Business Email Compromise (BEC) is one of the most pertinent methods of email fraud. These attacks have made several billion dollars by now, making them one of the most dangerous forms of cyber attacks in the world.
As mentioned, BEC is a form of email fraud, one in which the attacker hacks into the corporate email account and impersonates the owner of the said email to defraud the company or those working for it, and cooperating with it. Appropriately, the other name for these types of attacks is ‘man in the email.’
All in all, business email compromise is a very sophisticated level of fraud. It starts with deep research on the side of the hacker. A great attacker will go to great lengths to learn about the company, their hierarchy, the names and info of the people working for it, and everything that enables the attacker to personify a victim or mimic a company process.
The next step for the attacker is to get access to a specific executive’s email account. They have a variety of ways to achieve this and most are meticulous enough that they even change the account settings so that the executive is never alerted to any change.
The trick here is that the hackers always learn and follow a company for as long as they need to until they come up with an efficient scam scenario for that specific company or employee. In reality, an overwhelming number of BEC attacks target executives and CEOs.
The Most Common BEC Scams
The invoice scam – here the attacker uses an employee’s email to send invoices to clients of the company which then send them money.
The lawyer scam – here the scammer pretends to be a lawyer with their email asking clients for money. They usually threaten to release confidential information.
The boss scam – here the hacker uses an executive’s email to ask employees to transfer money from the corporate account to the hacker’s.
BEC in Numbers
In 2017, a Lithuanian man used a BEC-styled attack to steal more than $100 million from a Taiwanese electronics manufacturer whose clients include Facebook, Google, and Apple.

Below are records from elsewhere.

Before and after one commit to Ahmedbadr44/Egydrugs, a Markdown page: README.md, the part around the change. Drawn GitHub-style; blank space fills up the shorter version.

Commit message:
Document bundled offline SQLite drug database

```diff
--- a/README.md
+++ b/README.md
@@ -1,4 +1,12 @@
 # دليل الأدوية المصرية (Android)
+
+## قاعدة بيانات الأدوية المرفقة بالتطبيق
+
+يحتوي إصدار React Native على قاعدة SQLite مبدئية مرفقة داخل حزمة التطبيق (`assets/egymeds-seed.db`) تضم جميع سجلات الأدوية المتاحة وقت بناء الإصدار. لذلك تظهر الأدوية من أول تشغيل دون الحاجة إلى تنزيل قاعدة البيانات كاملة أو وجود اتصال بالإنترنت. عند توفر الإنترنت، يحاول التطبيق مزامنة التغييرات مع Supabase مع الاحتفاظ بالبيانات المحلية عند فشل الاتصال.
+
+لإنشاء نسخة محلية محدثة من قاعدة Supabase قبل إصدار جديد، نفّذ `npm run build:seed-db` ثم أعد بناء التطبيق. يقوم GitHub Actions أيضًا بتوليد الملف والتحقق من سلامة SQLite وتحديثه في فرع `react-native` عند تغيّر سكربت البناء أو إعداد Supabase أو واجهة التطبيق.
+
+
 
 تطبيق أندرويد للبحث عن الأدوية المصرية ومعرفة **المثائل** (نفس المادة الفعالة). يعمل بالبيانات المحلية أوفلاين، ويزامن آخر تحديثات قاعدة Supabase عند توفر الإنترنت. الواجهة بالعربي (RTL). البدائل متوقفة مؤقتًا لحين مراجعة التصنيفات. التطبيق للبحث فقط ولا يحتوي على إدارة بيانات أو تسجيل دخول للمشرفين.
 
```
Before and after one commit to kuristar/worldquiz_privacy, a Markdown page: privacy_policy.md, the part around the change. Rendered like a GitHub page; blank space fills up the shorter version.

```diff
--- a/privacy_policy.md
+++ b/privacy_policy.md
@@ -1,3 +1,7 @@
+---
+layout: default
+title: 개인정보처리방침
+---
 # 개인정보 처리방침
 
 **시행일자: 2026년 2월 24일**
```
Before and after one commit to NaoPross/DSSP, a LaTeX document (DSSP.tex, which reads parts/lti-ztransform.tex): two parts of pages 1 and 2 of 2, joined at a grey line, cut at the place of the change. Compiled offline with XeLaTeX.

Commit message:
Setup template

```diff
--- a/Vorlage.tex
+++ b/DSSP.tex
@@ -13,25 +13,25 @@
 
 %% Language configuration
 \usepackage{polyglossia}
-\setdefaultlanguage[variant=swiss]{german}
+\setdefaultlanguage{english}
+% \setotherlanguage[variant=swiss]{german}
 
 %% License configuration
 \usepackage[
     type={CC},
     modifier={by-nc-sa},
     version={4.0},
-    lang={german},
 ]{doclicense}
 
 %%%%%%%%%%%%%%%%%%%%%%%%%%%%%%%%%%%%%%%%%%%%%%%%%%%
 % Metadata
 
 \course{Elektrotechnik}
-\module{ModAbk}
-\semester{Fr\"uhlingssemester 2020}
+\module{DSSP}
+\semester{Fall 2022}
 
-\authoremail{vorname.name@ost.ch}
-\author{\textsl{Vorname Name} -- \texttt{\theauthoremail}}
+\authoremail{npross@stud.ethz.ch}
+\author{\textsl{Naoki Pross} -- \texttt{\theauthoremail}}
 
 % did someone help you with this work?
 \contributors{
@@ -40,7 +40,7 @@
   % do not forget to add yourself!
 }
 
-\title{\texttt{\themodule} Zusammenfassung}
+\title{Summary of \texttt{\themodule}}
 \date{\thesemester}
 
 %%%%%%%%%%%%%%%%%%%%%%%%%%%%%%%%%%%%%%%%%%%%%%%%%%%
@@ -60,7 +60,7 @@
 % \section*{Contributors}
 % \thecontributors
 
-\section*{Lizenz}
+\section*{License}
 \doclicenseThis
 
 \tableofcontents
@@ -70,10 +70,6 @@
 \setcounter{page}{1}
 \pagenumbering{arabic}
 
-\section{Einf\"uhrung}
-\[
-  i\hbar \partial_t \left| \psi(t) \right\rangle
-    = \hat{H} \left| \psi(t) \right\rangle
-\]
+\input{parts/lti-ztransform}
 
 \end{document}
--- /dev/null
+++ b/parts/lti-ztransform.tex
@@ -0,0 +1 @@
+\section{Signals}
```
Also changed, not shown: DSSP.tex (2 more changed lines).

That goes to show that not even major companies are immune to these seemingly simple yet highly sophisticated attacks.
We mentioned at the beginning of the article that BEC had cost several billion dollars. The FBI reported in 2018 that global BEC losses had hit $12.5 billion, which $2.9 billion of it was from U.S. victims.
In 2017 there was a total of 9,708 attempts at implementing a BEC scam, while that number increased to 12,472 at the end of 2018.
AnubisNetworks is focused on stopping Business email compromise (BEC) and other forms of cyber attacks. Our advanced email security software provides a business solution that relies on global infrastructure for real-time threat detection and prevention. Schedule a demo today and discover how you can increase the level of email safety at your company.